So, in this particular instance I said to my client, “look I’d be wanting to get that site for under $75,000, purely because I’m concerned that for some bizarre reason, the site has not sold at that level yet. There’s not even a single offer on it.”

Opportunity or Red Flag?

Now just so you know, this particular site is in a strange niche. And we typically find this to be a main reason why it hasn’t sold yet. And you do see that from time to time. Or, it hasn’t been listed particularly well.

It is often that we see this, and it makes most website buyers a little bit nervous or wary, so the offers just don’t come in on the website. It’s not necessarily a red flag.

But what IS a red flag is that we don’t want to be over-paying for those websites. This is because when you come to sell a website a couple of years down the track, you’re going to be faced with exactly the same issue.

The importance of buying right…

Finally, remember that rule in business they always teach you, and I think it’s in real estate investing as well: “You make your money when you buy”. It’s not usually: “You make your money when you sell” – although in my opinion and experience, you make heaps of money when you come to sell websites!

So, when you see websites that don’t seem to be selling that well, yet you know they’re good websites; always remind yourself, you make your money when you buy. So, it’s important to get them at the right price.

Train yourself to think about your exit strategy – before you buy!
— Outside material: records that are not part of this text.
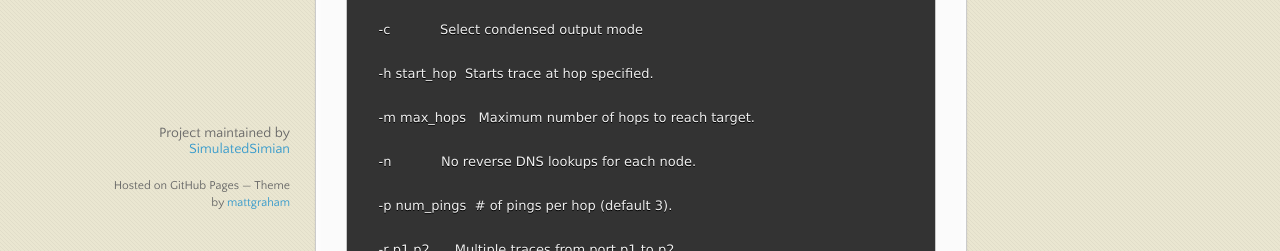
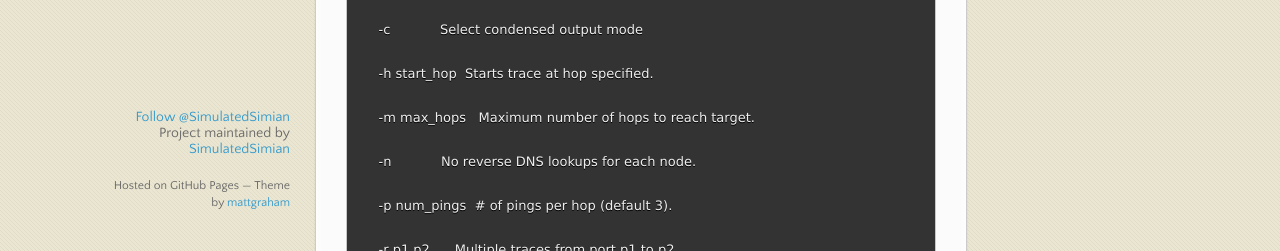
Before and after one commit to SimulatedSimian/SimulatedSimian.github.io, a Jekyll site: the page built from tracetcp.md, in a window 1280 px wide and 900 px high, scrolled down 499 px. Shown: the part 649-900 px from the top of the window. Built offline with Jekyll 4.4.1, drawn with Linux system fonts in a browser that asks for light colours; nearby versions of some CDN libraries; Markdown is read by kramdown in place of the engine named in the settings; comment, search, counter and statistics services are not loaded.

Commit message:
Update stdproject_dl.html

```diff
--- a/_layouts/stdproject_dl.html
+++ b/_layouts/stdproject_dl.html
@@ -65,6 +65,11 @@
 {{content}}
       </section>
       <footer>
+      <div class="twitter-holder">
+          <a href="https://twitter.com/SimulatedSimian" class="twitter-follow-button" data-show-count="false">Follow @SimulatedSimian</a>
+      </div>
+      <script>!function(d,s,id){var js,fjs=d.getElementsByTagName(s)[0],p=/^http:/.test(d.location)?'http':'https';if(!d.getElementById(id)){js=d.createElement(s);js.id=id;js.src=p+'://platform.twitter.com/widgets.js';fjs.parentNode.insertBefore(js,fjs);}}(document, 'script', 'twitter-wjs');</script>
+
         <p>Project maintained by <a href="https://github.com/SimulatedSimian">SimulatedSimian</a></p>
         <p><small>Hosted on GitHub Pages &mdash; Theme by <a href="https://twitter.com/michigangraham">mattgraham</a></small></p>
         <p>      <!-- Site Meter -->
```
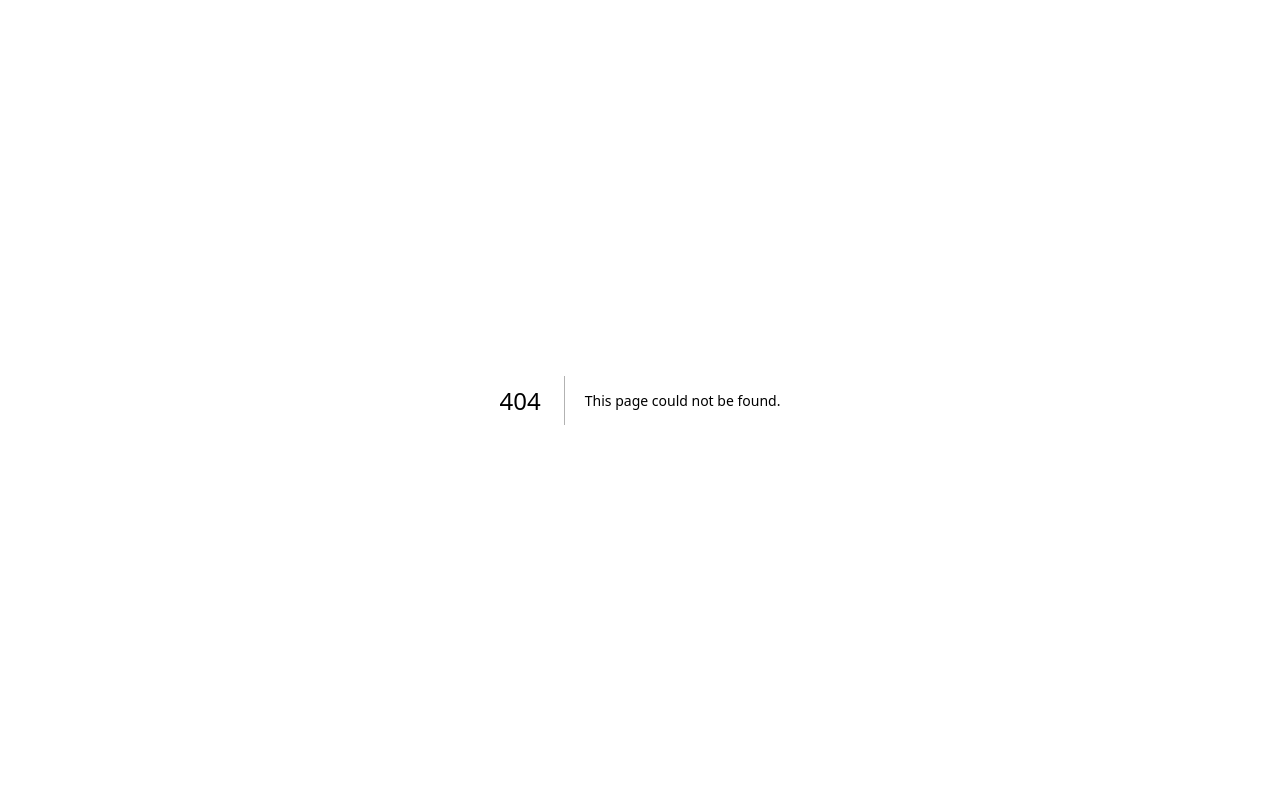
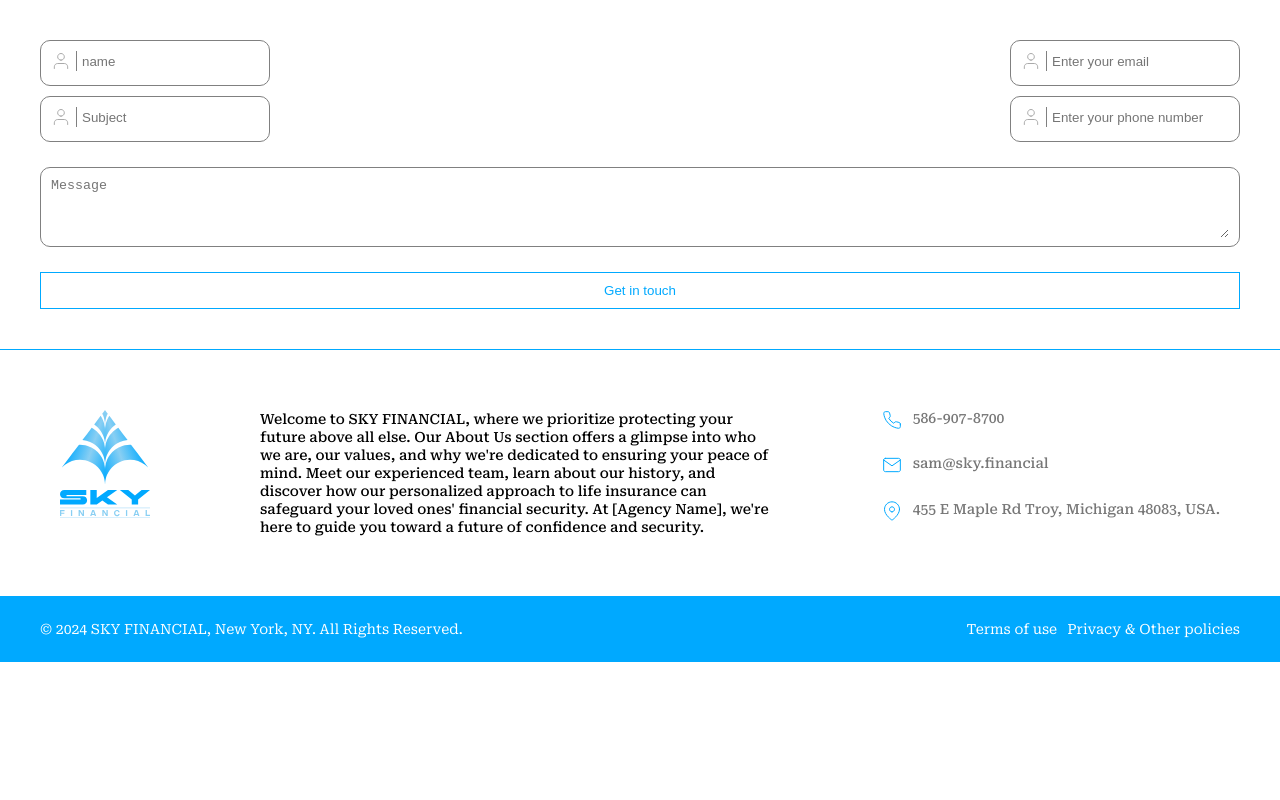
Before and after one commit to SANJAY-1416/Sky-Financial, a Next.js app: page /Component/Form in a window 1280 px wide. Before the commit this address had no page. Shown: the top 800 px of the page. Built offline with nearby package versions, Linux system fonts and the light colour scheme.

Commit message:
feat:connect form with nodemailer

```diff
--- /dev/null
+++ b/app/Component/Form/Form.css
@@ -0,0 +1,110 @@
+.input-form {
+  display: grid;
+
+  grid-auto-flow: column;
+  justify-content: space-between;
+  border: 1px solid grey;
+  padding: 10px;
+  border-radius: 10px;
+  gap: 5px;
+}
+.input-gap {
+  display: grid;
+  row-gap: 10px;
+}
+.form .input-form-message {
+  border: 1px solid grey;
+  padding: 10px;
+  border-radius: 10px;
+  width: 100%;
+}
+.input-form-message {
+  height: 80px;
+}
+
+.line {
+  height: 20px;
+  background-color: grey;
+  width: 1px;
+}
+input {
+  border: none;
+  background: none;
+  width: 100%;
+  outline: none;
+}
+.overall-form {
+  display: grid;
+
+  grid-auto-flow: column;
+  justify-content: space-between;
+  column-gap: 20px;
+  row-gap: 25px;
+}
+.sub-form {
+  display: grid;
+  background: white;
+  border-radius: 10px;
+  padding: 40px;
+  row-gap: 25px;
+}
+.form-touch {
+  border: 1px solid #00a9ff;
+  color: #00a9ff;
+  padding: 10px;
+  display: grid;
+  align-items: center;
+}
+.form-touch button {
+  border: none;
+  outline: none;
+  background: none;
+  color: #00a9ff;
+  cursor: pointer;
+}
+textarea {
+  border: none;
+  outline: none;
+  height: 60px;
+  width: 100%;
+}
+/* Tab View  */
+
+@media (min-width: 650px) and (max-width: 1024px) {
+  .overall-form {
+    display: grid;
+
+    justify-content: space-between;
+    grid-column-gap: 10px;
+    column-gap: 10px;
+    grid-row-gap: 15px;
+    row-gap: 15px;
+  }
+  .input-form {
+    max-width: 100%;
+    display: grid;
+    grid-auto-flow: column;
+    column-gap: 10px;
+  }
+}
+
+/* Mobile View  */
+
+@media (min-width: 320px) and (max-width: 650px) {
+  .overall-form {
+    display: grid;
+    /* grid-template-columns: auto auto; */
+    /* grid-auto-flow: row; */
+    justify-content: space-between;
+    grid-column-gap: 5px;
+    column-gap: 5px;
+    grid-row-gap: 7px;
+    row-gap: 7px;
+  }
+  .input-form {
+    max-width: 100%;
+    display: grid;
+    grid-auto-flow: column;
+    column-gap: 10px;
+  }
+}
--- /dev/null
+++ b/app/Component/Form/page.js
@@ -0,0 +1,120 @@
+"use client";
+import Image from "next/image";
+// import styles from "./page.module.css";
+import { useState } from "react";
+import axios from "axios";
+import "./Form.css";
+
+export default function page() {
+  const [name, setName] = useState("");
+  const [subject, setSubject] = useState("");
+  const [email, setEmail] = useState("");
+  const [phone, setPhone] = useState("");
+  const [message, setMessage] = useState("");
+
+  const sendMail = () => {
+    axios
+      .post("http://localhost:4001/", {
+        name,
+        subject,
+        email,
+        phone,
+        message,
+      })
+      .then(() => {
+        console.log("success");
+      })
+      .catch(() => {
+        console.log("failure");
+      });
+  };
+
+  return (
+    <div className="form">
+      <div className="sub-form">
+        <div className="overall-form">
+          <div className="input-gap">
+            <div className="input-form">
+              <div>
+                <img src="/Images/user.svg" />
+              </div>
+              <div className="line"></div>
+              <div className="inputGroup">
+                <input
+                  placeholder="name"
+                  type="text"
+                  value={name}
+                  onChange={(e) => setName(e.target.value)}
+                  className="input"
+                />
+              </div>
+            </div>
+            <div className="input-form">
+              <div>
+                <img src="/Images/user.svg" />
+              </div>
+              <div className="line"></div>
+              <div className="inputGroup">
+                <input
+                  placeholder="Subject"
+                  type="text"
+                  value={subject}
+                  onChange={(e) => setSubject(e.target.value)}
+                  className="input"
+                />
+              </div>
+            </div>
+          </div>
+          <div className="input-gap">
+            <div className="input-form">
+              <div>
+                <img src="/Images/user.svg" />
+              </div>
+              <div className="line"></div>
+              <div className="inputGroup">
+                <input
+                  placeholder="Enter your email"
+                  type="text"
+                  value={email}
+                  onChange={(e) => setEmail(e.target.value)}
+                  className="input"
+                />
+              </div>
+            </div>
+            <div className="input-form">
+              <div>
+                <img src="/Images/user.svg" />
+              </div>
+              <div className="line"></div>
+              <div className="inputGroup">
+                <input
+                  placeholder="Enter your phone number"
+                  type="text"
+                  value={phone}
+                  onChange={(e) => setPhone(e.target.value)}
+                  className="input"
+                />
+              </div>
+            </div>
+          </div>
+        </div>
+        <div className="input-form-message">
+          <div className="inputGroup">
+            <textarea
+              placeholder="Message"
+              type="text"
+              value={message}
+              onChange={(e) => setMessage(e.target.value)}
+              className="input"
+            />
+          </div>
+        </div>
+        <div className="form-touch">
+          <button onClick={sendMail} type="submit" className="button">
+            Get in touch
+          </button>
+        </div>
+      </div>
+    </div>
+  );
+}
--- a/app/layout.js
+++ b/app/layout.js
@@ -3,6 +3,7 @@ import "./globals.css";
 import Header from "./Component/Header/page";
 import Footer from "./Component/Footer/page";
 import Cards from "./Component/Cards/Cards";
+import Form from "./Component/Form/page";
 // import Terms from "./Component/Terms/Terms";
 // import Privacy from "./Component/Privacy/Privacy";
 
@@ -20,6 +21,7 @@ export default function RootLayout({ children }) {
       <body className={inter.className}>
         {children}
         <Footer />
+        {/* <Form /> */}
         {/* <Privacy /> */}
       </body>{" "}
     </html>
--- a/app/page.js
+++ b/app/page.js
@@ -2,6 +2,7 @@ import "./page.css";
 import Link from "next/link";
 import Accordion from "./Component/Accordian/Accordian";
 import Header from "./Component/Header/page";
+import Form from "./Component/Form/page";
 // import Cards from "./Component/Cards/Cards";
 
 export default function page() {
@@ -232,7 +233,7 @@ export default function page() {
             </div>
           </div>
           {/* Register form  */}
-          <div className="form">
+          {/* <div className="form">
             <div className="sub-form">
               <div className="overall-form">
                 <div className="input-gap">
@@ -283,6 +284,9 @@ export default function page() {
                 <button type="submit">Get in touch</button>
               </div>
             </div>
+          </div> */}
+          <div>
+            <Form />
           </div>
         </div>
 
--- a/package.json
+++ b/package.json
@@ -9,6 +9,7 @@
     "lint": "next lint"
   },
   "dependencies": {
+    "axios": "^1.7.2",
     "next": "14.2.4",
     "nodemailer": "^6.9.13",
     "react": "^18",
```
Also changed, not shown: 1 other file (tests, documents, lock files or other folders).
So that’s my tip for today – an important part of your website buying due diligence is to make sure you are buying websites at the right price by taking into account the end game – what you may be able to sell the website for.